Just a field. What’s the problem? Oh. What do they grow here, rice? This is not a fun field to traverse. Don’t walk across this field. Listen to my friend Julie.
I made it over to the woods road and walked down the hill. Soon, the DEEP Demonstration signs began popping up along the way; telling me all about the state’s Early Successional Habitat Management Project here. Exciting stuff to be sure.
Managed thickets! Brush piles! Riparian zones! Drumming logs!
Say what? Drumming logs? I majored in Ecology and Evolutionary Biology and I am fairly well versed in Early Successional Habitat Management Projects, but this was new to me.
Male ruffed grouse defend their territories and advertise for a mate by “drumming”. The drumming sound is made by beating his wings against the air. A log often serves as a stage for drumming display. This tree was cut and left to serve as a drumming log.
Ah. Makes sense. Here is a video of these guys drumming. I guess my confusion lies in the fact that… aren’t there enough fallen trees to serve as natural “drumming logs” already?
Moving on. The Demonstration Trail, which isn’t marked – but you can sort of follow it by noting signs up ahead, continues around a shrub swamp… but I wasn’t too interested in that. I hugged the shore of the larger pond per Julie’s instruction. There are all sorts of roads and trails at Roraback and I would strongly suggest you have your wits about you here. I imagine it’s probably pretty easy to get mixed up and lost.

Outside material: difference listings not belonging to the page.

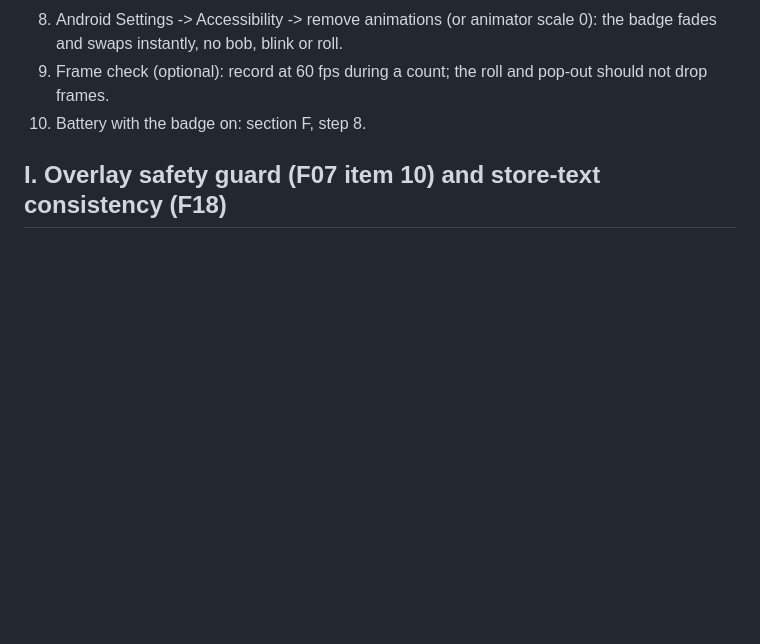
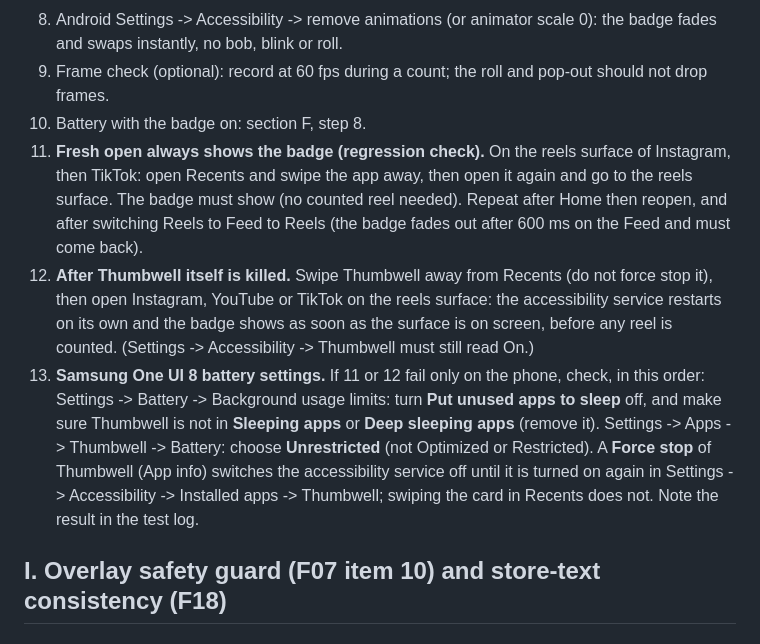
Before and after one commit to algoastics/brainling-app, a Markdown page: docs/TESTING-phase0.md, the part around the change. Rendered like a GitHub page; blank space fills up the shorter version.

Commit message:
docs(docs): badge reopen regression checks and One UI battery steps

```diff
--- a/docs/TESTING-phase0.md
+++ b/docs/TESTING-phase0.md
@@ -281,6 +281,21 @@ default. Check each on Instagram Reels, YouTube Shorts and TikTok:
    swaps instantly, no bob, blink or roll.
 9. Frame check (optional): record at 60 fps during a count; the roll and pop-out should not drop frames.
 10. Battery with the badge on: section F, step 8.
+11. **Fresh open always shows the badge (regression check).** On the reels surface of Instagram,
+    then TikTok: open Recents and swipe the app away, then open it again and go to the reels
+    surface. The badge must show (no counted reel needed). Repeat after Home then reopen, and after
+    switching Reels to Feed to Reels (the badge fades out after 600 ms on the Feed and must come back).
+12. **After Thumbwell itself is killed.** Swipe Thumbwell away from Recents (do not force stop it),
+    then open Instagram, YouTube or TikTok on the reels surface: the accessibility service restarts
+    on its own and the badge shows as soon as the surface is on screen, before any reel is counted.
+    (Settings -> Accessibility -> Thumbwell must still read On.)
+13. **Samsung One UI 8 battery settings.** If 11 or 12 fail only on the phone, check, in this order:
+    Settings -> Battery -> Background usage limits: turn **Put unused apps to sleep** off, and make
+    sure Thumbwell is not in **Sleeping apps** or **Deep sleeping apps** (remove it). Settings ->
+    Apps -> Thumbwell -> Battery: choose **Unrestricted** (not Optimized or Restricted). A **Force
+    stop** of Thumbwell (App info) switches the
+    accessibility service off until it is turned on again in Settings -> Accessibility -> Installed
+    apps -> Thumbwell; swiping the card in Recents does not. Note the result in the test log.
 
 ## I. Overlay safety guard (F07 item 10) and store-text consistency (F18)
 
```
Also changed, not shown: docs/modules/M03b-badge.md (+10 -0 lines).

My walk took me through a beautiful stand of pines as I made my way towards the other end of the pond. I just looked it up on a DEEP map and this pond is called Valley Pond. I’d guess no one knows that though. But now you do.
For the round 73 of Connecticut Trivia Challenge bonus question.
As I approached the dammed end of the pond – er, Valley Pond – I began noticing the daffodils. Dozens, hundreds, thousands of them. A field of sunshine on a dreary, rainy day! Such a cool idea this is and I really love how it serves as a memorial to a solemn day. I imagine it is always quiet here; in Harwinton, off the beaten path, a mile or so from any road… And I like the fleeting nature of it as well.
I was probably a week to 10 days early to get the full effect, but it was beautiful just the same. I was all alone, in the rain, and took a moment to just appreciate what I have. It was nice. I like nice sometimes.
I could have turned around and followed my steps back to the car, but I figured I could figure it out on my own. A faint trail hugged the shoreline on the other side of the pond, so I began following it. This appears to be a fisherman’s or hunter’s trail, but it wasn’t difficult to follow.
I just wasn’t sure how it would link up with the more official trails to take me back to my car. I was faced with a few trail splits and kept working my way back to where I felt I should go.
As it began raining much harder, I emerged from the woods and saw some Demonstration Trail signage! (Please note, at the risk of sounding like a pompous jerk, I’m pretty darn good at wayfinding and let’s face it, a large pond works as a pretty good guide.) But again, it would have been quite easy to find myself way south of where I wanted to be.
Back up the woods road, up the hill, and surely I walked all the way out to the road and not across the field again because I learned my lesso- nope. Back across the rice paddy field, cursing myself for being the dumbest Ecology and Evolutionary Biology Supreme Wayfinding Early Successional Habitat Management Project Genius you’ll ever meet.